**MATERIAL SHOWN:**
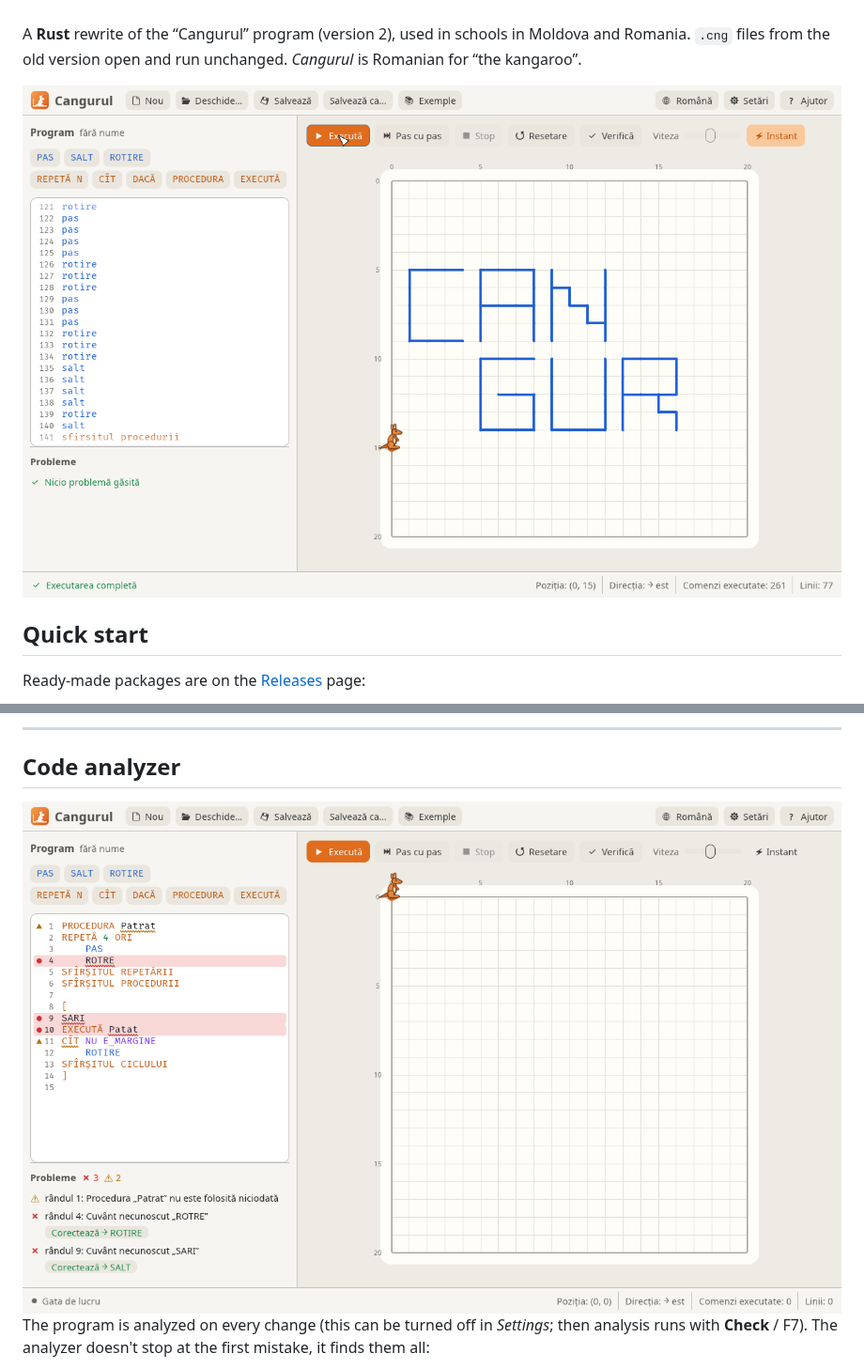
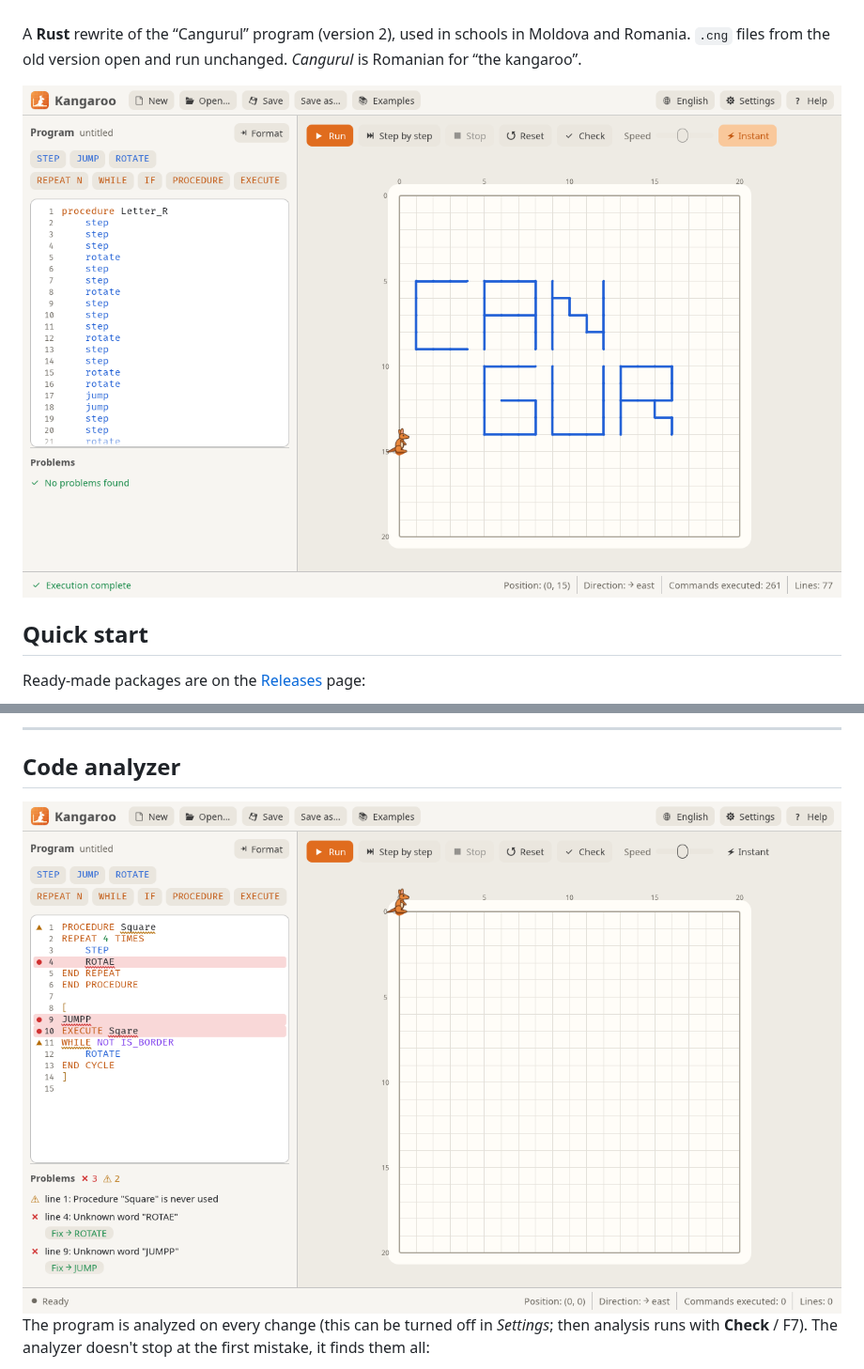
Before and after one commit to nazdravan/cangurul, a Markdown page: README.en.md, 2 parts joined by grey strips. Shown at 94% size. GitHub-like rendering; pictures changed too: docs/assets/analizor-en.png (added), docs/assets/analizor.png, docs/assets/screenshot-en.png (added).

Commit message:
Capturile aplicației în română, engleză și rusă, pe pagină și în README

```diff
--- a/README.en.md
+++ b/README.en.md
@@ -28,7 +28,7 @@ A **Rust** rewrite of the “Cangurul” program (version 2), used in schools in
 Moldova and Romania. `.cng` files from the old version open and run unchanged.
 *Cangurul* is Romanian for “the kangaroo”.
 
-<img src="docs/assets/screenshot.png" alt="Cangurul: an original example after running" />
+<img src="docs/assets/screenshot-en.png" alt="Cangurul: an original example after running" />
 
 ## Quick start
 
@@ -146,7 +146,7 @@ The kangaroo starts in the top-left corner, facing right.
 
 ## Code analyzer
 
-<img src="docs/assets/analizor.png" alt="The code analyzer with errors and suggestions" />
+<img src="docs/assets/analizor-en.png" alt="The code analyzer with errors and suggestions" />
 
 The program is analyzed on every change (this can be turned off in
 *Settings*; then analysis runs with **Check** / F7). The analyzer doesn't stop
```
Also changed, not shown: README.ru.md (+2 -2 lines), docs/assets/analizor-ru.png (added), docs/assets/screenshot-ru.png (added), 4 other files.
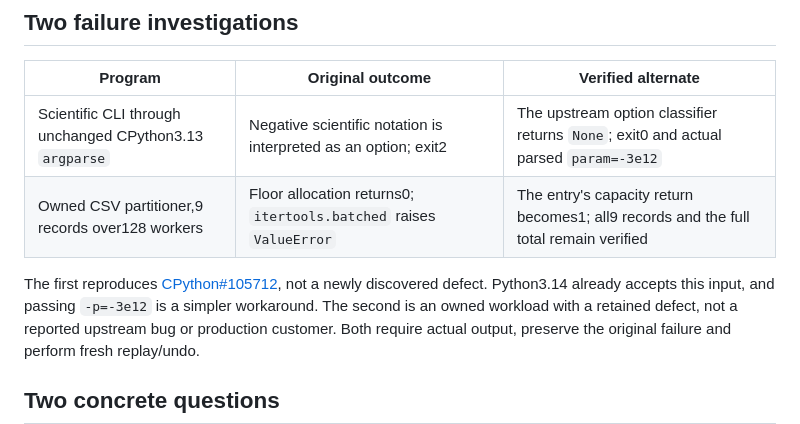
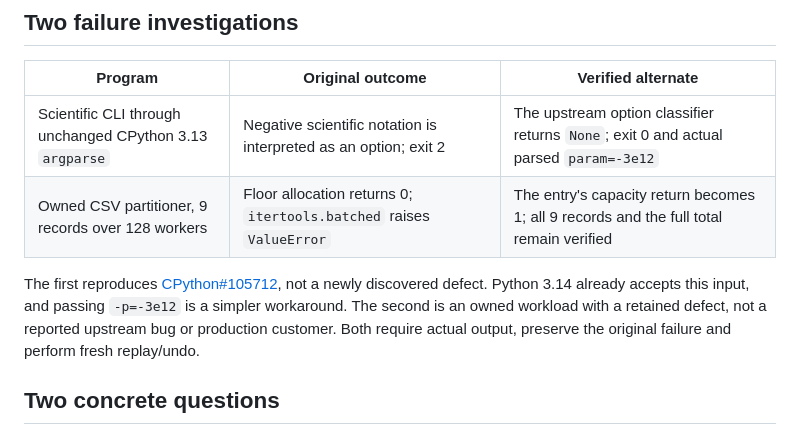
Before and after one commit to nazeeh111/Aetiory, a Markdown page: README.md, the part around one of its changes. Drawn GitHub-style.

```diff
--- a/README.md
+++ b/README.md
@@ -159,11 +159,11 @@ minutes. An unresolved search is an honest result.
 
 | Program | Original outcome | Verified alternate |
 |---|---|---|
-| Scientific CLI through unchanged CPython3.13 `argparse` | Negative scientific notation is interpreted as an option; exit2 | The upstream option classifier returns `None`; exit0 and actual parsed `param=-3e12` |
-| Owned CSV partitioner,9 records over128 workers | Floor allocation returns0; `itertools.batched` raises `ValueError` | The entry's capacity return becomes1; all9 records and the full total remain verified |
+| Scientific CLI through unchanged CPython 3.13 `argparse` | Negative scientific notation is interpreted as an option; exit 2 | The upstream option classifier returns `None`; exit 0 and actual parsed `param=-3e12` |
+| Owned CSV partitioner, 9 records over 128 workers | Floor allocation returns 0; `itertools.batched` raises `ValueError` | The entry's capacity return becomes 1; all 9 records and the full total remain verified |
 
 The first reproduces [CPython#105712](https://github.com/python/cpython/issues/105712),
-not a newly discovered defect. Python3.14 already accepts this input, and passing
+not a newly discovered defect. Python 3.14 already accepts this input, and passing
 `-p=-3e12` is a simpler workaround. The second is an owned workload with a
 retained defect, not a reported upstream bug or production customer. Both require
 actual output, preserve the original failure and perform fresh replay/undo.
```
Also changed, not shown: other parts of README.md (+11 -11 lines).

**REQUIRED ACTION:** Every line of the listing that includes the word "Also" must be copied.

**RESULT OF THIS EXERCISE:**
Also changed, not shown: README.ru.md (+2 -2 lines), docs/assets/analizor-ru.png (added), docs/assets/screenshot-ru.png (added), 4 other files.
Also changed, not shown: other parts of README.md (+11 -11 lines).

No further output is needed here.